It's refreshing that Montella is expected to put out a strong lineup as he acknowledged that Torino will pose many threats to his side.
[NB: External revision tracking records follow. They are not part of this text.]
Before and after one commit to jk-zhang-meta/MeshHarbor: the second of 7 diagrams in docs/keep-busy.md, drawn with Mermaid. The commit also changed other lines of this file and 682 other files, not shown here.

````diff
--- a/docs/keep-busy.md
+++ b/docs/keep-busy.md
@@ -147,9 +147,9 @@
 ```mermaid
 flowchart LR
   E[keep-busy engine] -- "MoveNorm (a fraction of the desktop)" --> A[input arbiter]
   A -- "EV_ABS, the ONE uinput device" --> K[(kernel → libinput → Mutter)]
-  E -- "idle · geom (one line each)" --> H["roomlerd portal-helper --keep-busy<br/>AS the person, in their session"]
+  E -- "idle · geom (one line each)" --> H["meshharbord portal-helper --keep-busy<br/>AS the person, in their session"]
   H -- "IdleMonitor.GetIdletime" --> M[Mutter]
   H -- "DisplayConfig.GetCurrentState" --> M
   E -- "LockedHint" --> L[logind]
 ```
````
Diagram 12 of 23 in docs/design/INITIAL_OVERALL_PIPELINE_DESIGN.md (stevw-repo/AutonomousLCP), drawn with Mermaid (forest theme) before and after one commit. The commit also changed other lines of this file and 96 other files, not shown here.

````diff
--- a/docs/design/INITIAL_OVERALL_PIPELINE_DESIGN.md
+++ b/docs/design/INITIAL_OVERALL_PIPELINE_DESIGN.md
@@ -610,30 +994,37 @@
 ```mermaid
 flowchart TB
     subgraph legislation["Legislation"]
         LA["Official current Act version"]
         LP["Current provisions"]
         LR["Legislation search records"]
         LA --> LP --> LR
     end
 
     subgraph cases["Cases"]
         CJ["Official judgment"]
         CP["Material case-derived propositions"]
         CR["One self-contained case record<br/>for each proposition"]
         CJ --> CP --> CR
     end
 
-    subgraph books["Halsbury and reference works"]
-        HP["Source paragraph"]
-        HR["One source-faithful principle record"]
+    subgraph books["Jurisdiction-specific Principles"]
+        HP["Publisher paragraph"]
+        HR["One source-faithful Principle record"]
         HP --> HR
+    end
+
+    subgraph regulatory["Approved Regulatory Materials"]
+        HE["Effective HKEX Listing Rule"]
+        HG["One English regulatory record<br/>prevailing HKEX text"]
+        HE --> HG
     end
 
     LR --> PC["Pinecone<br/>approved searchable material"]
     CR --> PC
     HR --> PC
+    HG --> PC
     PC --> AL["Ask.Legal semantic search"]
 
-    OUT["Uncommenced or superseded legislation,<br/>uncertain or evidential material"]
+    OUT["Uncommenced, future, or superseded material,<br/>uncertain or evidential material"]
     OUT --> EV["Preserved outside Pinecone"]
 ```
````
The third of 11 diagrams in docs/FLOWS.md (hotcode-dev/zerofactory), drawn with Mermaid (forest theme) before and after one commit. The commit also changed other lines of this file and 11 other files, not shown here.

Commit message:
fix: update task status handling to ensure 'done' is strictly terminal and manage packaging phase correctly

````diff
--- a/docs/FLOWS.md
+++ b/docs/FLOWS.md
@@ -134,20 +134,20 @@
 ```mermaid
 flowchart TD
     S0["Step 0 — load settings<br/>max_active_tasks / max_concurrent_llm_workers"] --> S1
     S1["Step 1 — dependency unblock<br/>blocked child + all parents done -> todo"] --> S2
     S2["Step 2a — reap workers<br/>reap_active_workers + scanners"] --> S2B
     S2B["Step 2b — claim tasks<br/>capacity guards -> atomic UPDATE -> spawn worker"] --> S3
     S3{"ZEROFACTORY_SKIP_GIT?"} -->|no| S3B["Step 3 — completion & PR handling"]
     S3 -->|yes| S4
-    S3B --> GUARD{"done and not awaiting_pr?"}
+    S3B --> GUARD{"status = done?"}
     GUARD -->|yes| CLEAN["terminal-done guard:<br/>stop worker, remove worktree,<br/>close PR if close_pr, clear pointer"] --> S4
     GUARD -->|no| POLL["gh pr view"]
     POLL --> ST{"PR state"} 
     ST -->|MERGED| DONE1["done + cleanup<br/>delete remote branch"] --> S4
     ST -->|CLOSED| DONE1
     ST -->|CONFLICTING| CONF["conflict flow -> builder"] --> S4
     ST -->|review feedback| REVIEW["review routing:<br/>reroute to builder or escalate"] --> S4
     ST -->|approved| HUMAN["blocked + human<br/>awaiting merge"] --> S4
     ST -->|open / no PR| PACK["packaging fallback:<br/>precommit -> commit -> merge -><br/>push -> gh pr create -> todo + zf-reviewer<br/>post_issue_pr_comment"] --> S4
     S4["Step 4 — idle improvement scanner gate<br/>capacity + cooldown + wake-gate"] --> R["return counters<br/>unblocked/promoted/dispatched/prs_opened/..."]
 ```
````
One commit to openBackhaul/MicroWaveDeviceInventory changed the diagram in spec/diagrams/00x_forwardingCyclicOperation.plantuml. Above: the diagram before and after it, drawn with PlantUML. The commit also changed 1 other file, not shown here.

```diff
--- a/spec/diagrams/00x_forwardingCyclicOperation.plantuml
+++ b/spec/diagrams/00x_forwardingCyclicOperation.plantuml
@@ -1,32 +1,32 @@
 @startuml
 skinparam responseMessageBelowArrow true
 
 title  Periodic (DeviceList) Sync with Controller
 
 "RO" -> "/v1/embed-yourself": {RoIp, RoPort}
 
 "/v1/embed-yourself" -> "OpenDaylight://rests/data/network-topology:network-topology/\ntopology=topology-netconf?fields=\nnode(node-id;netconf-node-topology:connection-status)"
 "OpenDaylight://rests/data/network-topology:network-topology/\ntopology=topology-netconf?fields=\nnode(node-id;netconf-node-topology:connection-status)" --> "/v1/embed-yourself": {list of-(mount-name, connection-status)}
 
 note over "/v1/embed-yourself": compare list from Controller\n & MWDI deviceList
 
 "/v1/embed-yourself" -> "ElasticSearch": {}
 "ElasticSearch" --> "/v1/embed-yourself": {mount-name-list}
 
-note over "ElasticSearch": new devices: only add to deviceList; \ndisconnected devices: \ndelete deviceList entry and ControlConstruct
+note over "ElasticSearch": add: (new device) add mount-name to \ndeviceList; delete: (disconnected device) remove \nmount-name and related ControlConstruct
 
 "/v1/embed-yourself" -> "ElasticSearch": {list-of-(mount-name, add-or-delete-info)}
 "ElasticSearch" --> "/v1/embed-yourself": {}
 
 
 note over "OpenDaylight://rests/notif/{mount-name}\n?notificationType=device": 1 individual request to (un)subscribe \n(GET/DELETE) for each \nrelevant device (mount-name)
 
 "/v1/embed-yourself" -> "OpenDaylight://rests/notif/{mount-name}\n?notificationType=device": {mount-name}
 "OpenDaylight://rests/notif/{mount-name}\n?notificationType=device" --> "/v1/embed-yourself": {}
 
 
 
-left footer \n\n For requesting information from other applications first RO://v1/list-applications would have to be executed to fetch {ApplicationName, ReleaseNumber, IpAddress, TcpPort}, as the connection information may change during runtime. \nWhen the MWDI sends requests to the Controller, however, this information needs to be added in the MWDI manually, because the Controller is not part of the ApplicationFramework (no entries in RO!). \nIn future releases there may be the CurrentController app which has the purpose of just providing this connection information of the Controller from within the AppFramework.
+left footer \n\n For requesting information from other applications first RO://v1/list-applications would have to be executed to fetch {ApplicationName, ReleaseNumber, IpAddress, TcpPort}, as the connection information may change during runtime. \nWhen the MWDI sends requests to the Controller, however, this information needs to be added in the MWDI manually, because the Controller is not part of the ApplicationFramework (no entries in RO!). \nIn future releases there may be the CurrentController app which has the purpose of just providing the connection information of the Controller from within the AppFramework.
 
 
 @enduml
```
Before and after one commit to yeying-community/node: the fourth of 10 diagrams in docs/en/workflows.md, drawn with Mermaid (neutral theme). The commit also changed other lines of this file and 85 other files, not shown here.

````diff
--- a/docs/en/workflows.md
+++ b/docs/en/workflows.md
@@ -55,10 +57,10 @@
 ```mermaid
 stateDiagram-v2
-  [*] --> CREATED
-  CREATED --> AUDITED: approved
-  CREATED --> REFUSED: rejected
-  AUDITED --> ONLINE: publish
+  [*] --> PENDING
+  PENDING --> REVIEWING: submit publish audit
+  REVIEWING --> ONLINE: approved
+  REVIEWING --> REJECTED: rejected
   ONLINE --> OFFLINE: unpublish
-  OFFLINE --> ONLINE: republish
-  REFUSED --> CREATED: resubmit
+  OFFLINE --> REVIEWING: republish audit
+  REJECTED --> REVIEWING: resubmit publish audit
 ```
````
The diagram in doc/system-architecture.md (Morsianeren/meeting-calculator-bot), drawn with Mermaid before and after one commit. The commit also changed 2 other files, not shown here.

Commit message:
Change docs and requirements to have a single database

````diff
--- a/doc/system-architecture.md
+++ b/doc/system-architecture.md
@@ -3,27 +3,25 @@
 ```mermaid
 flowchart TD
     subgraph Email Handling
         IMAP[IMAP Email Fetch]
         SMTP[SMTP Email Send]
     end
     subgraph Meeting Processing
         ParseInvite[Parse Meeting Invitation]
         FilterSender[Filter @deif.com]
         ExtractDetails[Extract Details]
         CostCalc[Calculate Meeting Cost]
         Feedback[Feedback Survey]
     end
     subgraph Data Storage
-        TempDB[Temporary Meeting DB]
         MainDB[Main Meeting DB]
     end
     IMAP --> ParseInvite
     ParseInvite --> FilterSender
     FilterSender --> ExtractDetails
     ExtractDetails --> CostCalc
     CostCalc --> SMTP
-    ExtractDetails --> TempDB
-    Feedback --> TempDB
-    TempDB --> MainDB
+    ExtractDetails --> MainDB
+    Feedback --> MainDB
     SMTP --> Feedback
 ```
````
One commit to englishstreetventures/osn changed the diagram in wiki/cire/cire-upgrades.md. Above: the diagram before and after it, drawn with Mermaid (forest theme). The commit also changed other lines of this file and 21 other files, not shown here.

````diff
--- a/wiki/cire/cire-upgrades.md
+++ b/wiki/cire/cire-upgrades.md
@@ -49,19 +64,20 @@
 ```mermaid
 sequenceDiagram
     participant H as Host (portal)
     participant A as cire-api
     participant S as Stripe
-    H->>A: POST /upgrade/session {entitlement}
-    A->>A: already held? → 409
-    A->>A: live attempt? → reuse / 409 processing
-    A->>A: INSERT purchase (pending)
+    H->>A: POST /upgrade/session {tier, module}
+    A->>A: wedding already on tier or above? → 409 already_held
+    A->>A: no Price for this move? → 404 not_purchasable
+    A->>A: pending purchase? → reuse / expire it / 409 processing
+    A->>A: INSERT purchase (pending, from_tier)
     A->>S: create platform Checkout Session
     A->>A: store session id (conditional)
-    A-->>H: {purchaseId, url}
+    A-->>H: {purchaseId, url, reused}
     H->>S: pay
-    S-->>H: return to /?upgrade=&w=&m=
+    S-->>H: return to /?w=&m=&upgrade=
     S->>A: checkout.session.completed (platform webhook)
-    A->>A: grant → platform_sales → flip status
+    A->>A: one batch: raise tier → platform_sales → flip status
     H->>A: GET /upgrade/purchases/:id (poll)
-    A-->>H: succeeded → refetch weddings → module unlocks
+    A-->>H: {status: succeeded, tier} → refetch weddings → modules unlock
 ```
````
In turn, it's hoped that the Rossoneri can build some momentum and put a run together as they will also face their Turin rivals in Serie A on Monday night.
While Milan have made a solid start under their current boss, the man they face on Thursday deserves plenty of credit for the position that they are currently in.
Having already crossed paths in the first game of the season, which saw Milan run out 3-2 winners in Serie A on Aug. 21 thanks to a Carlos Bacca hat trick and a dramatic late penalty save from Gianluigi Donnarumma, it will undoubtedly bring unique emotions for the Serbian coach.
In the weeks leading up to Massimiliano Allegri's sacking in January 2014 to the merry-go-round that followed with Clarence Seedorf and Filippo Inzaghi both being given an opportunity to coach Milan, the club lacked solidity and personality.
Admittedly, it would have been difficult for any coach given the drastic changes in the squad and distinct lack of quality, but there was a vulnerability about the team that was regularly exposed and ultimately led to disappointing results.
Mihajlovic arrived for the 2015-16 season, and although he didn't survive until the end of the campaign, his work should be commended as Milan were given an identity and a path towards rebuilding and overcoming their long-term issues.
Further, it could be argued that he set the tone for a new strategy by bringing Donnarumma into the starting lineup, helping to inspire the likes of Manuel Locatelli and Davide Calabria to follow suit.
After his dismissal, Christian Brocchi lasted just a few games before another change was made, and finally it seems as though the club can now settle with Montella and build towards a successful future.
Looking back to the prematch news conference prior to their meeting at the start of the season, Montella even praised Mihajlovic for what he had done the previous year and it has helped him start his tenure the way he has.
Now, the objective is to continue to build on those foundations but also continue to stamp his style and personality on the team, with a combination of the two delivering positive results thus far.
Montella is expected to field a strong side, but Thursday's outing undoubtedly gives him an opportunity to see what his fringe players can offer too.
If there is one criticism of this Milan squad, then it is that it lacks depth to sustain positive results across an entire season, something that won't be fixed until the takeover of the club is completed.
The likes of Gustavo Gomez, Jose Sosa and Andrea Bertolacci could all see significant minutes, and it will be a real test for them to prove that they can provide Montella with selection headaches moving forward.
While some may disagree over the level of influence Mihajlovic had, others will argue that he played an integral role in getting Milan where they are today.
By no means are they the finished article, far from it. However, this team is harder to beat, more tactically disciplined and concentrate for the full 90 minutes.
It's no coincidence that these were principles that Mihajlovic preached when he arrived at the San Siro, and it's serving the club well now as they look to plot the downfall of his new charges in two games over the space of five days.
Sumeet Paul covers AC Milan for ESPN FC. Follow him on Twitter: @SP_Calcio.